It is a company that claims: “You can do it if you B&Q it”.
But like the best-planned DIY projects, B&Q’s Chelsea Flower Show garden has run into a few technical difficulties.
Plans for the £300,000 vertical allotment, a tower rising 30ft (9m) high (right), have been tweaked in the run up to the May show.
The garden is to sit in front of the BBC rooftop studio where Alan Titchmarsh will host BBC coverage. Alan, who has a controversial three-year contract to promote B&Q garden centres, is not allowed to comment on the B&Q garden or report on it at the world-famous show.
AG received a tip-off that the garden was being altered so it cannot be seen on TV when Alan is presenting Chelsea coverage – a claim that’s been dismissed by B&Q.
B&Q garden designer Laurie Chetwood told AG the garden had been redesigned to sit on a triangular site, and to avoid damaging a main sewer. Laurie said: “We’ve had one hell of a problem with underground sewers. The sewers go one way, and the Underground goes the other. As designers, we have to make sure that we don’t crack anything. This has no connection with the BBC or with Alan.”
AG asked the RHS if the garden was being altered to avoid a conflict of interest with Alan’s B&Q contract. An RHS spokeswoman replied: “In the lead up to Chelsea, there are always tweaks to accommodate gardens in the most appropriate manner.

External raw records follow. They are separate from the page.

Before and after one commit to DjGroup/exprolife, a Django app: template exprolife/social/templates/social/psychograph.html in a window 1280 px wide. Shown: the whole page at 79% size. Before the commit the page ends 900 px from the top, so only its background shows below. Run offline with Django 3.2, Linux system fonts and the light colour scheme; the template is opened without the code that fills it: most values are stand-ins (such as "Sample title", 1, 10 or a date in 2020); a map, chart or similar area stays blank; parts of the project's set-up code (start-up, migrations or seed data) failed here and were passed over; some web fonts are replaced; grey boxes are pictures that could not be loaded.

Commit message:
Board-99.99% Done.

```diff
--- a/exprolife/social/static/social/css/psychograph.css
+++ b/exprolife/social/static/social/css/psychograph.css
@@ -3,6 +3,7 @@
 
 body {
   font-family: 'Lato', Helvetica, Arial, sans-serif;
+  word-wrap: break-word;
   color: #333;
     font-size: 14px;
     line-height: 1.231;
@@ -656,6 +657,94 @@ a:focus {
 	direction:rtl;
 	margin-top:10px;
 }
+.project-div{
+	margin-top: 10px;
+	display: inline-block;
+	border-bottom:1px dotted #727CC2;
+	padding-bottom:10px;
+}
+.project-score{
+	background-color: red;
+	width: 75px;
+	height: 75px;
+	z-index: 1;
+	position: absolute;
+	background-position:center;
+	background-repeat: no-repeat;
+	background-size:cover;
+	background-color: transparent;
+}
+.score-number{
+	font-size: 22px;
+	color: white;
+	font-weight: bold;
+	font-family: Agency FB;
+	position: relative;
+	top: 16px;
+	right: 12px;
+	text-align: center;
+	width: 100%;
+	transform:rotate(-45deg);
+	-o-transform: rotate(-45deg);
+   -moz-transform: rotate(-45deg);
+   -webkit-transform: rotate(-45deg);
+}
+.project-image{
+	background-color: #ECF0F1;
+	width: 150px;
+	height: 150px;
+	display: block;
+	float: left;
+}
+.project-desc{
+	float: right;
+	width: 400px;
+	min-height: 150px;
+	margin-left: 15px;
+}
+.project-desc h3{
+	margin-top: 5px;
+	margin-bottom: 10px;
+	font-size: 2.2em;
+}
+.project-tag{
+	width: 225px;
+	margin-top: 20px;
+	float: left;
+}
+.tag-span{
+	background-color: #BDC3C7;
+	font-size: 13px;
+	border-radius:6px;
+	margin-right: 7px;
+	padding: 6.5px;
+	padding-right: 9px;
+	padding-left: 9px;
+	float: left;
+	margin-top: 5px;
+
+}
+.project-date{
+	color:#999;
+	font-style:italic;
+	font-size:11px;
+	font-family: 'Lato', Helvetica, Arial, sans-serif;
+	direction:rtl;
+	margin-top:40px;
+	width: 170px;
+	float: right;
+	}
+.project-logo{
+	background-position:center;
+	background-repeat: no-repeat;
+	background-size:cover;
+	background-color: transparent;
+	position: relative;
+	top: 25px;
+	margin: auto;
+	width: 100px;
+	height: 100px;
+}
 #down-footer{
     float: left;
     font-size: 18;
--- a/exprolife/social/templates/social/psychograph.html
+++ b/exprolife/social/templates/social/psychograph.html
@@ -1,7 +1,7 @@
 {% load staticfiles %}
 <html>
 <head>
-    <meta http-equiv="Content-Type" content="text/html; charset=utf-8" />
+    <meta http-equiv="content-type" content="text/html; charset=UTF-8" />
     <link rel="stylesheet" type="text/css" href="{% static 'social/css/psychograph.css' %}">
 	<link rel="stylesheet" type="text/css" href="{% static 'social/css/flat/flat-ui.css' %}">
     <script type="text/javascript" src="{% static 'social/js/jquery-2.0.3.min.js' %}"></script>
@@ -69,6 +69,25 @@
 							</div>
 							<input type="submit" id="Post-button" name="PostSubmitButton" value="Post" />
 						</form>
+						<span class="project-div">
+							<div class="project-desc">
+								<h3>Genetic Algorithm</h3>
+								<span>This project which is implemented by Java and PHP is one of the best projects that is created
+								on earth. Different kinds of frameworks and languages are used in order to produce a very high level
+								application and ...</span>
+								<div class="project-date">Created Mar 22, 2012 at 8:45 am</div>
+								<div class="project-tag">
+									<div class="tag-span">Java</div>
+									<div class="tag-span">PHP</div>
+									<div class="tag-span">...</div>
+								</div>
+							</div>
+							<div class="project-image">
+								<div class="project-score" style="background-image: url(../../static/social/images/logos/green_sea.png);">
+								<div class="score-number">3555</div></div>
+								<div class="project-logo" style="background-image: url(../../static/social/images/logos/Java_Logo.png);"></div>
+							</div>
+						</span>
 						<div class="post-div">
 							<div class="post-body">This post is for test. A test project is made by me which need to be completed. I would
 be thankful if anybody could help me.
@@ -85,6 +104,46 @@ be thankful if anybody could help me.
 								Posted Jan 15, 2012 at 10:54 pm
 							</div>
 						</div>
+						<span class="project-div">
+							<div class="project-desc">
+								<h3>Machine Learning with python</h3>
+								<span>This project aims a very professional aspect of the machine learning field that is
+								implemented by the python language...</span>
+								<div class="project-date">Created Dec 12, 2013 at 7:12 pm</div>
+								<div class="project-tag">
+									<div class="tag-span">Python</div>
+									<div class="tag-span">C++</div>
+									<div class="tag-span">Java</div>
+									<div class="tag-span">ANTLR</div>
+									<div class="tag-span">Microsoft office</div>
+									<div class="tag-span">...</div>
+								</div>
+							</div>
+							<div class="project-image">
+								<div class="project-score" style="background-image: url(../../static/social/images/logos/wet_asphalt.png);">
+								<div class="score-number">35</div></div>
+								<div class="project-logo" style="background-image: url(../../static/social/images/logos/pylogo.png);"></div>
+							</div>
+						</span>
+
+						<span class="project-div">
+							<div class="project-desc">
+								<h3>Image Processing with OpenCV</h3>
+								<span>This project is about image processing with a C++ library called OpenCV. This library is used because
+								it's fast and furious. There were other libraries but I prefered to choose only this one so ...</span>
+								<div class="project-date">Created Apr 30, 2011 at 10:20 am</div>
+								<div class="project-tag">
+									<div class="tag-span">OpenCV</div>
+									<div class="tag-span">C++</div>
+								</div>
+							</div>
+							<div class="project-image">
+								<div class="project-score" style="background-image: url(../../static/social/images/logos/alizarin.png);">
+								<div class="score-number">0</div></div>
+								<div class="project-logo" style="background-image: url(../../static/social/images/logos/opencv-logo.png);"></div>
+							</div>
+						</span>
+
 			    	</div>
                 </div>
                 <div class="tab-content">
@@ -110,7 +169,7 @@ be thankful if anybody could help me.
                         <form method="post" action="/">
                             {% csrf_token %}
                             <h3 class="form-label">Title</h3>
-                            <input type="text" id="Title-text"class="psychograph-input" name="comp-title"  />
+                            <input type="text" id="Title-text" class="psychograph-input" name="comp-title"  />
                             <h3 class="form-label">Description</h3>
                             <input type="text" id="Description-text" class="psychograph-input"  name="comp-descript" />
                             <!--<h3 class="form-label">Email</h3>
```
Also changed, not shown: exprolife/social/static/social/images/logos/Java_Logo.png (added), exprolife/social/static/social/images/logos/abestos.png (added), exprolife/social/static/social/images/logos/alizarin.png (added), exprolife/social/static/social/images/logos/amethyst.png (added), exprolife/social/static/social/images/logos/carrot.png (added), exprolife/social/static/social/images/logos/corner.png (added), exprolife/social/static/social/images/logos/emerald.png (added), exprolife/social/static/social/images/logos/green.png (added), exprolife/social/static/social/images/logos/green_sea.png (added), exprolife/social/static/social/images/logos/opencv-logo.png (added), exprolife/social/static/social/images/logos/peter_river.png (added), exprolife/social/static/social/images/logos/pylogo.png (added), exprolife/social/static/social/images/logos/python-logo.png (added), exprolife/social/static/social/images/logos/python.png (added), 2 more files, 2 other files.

“The RHS, BBC and the garden’s sponsor always work together to ensure that BBC coverage is editorially uncompromised,” she added.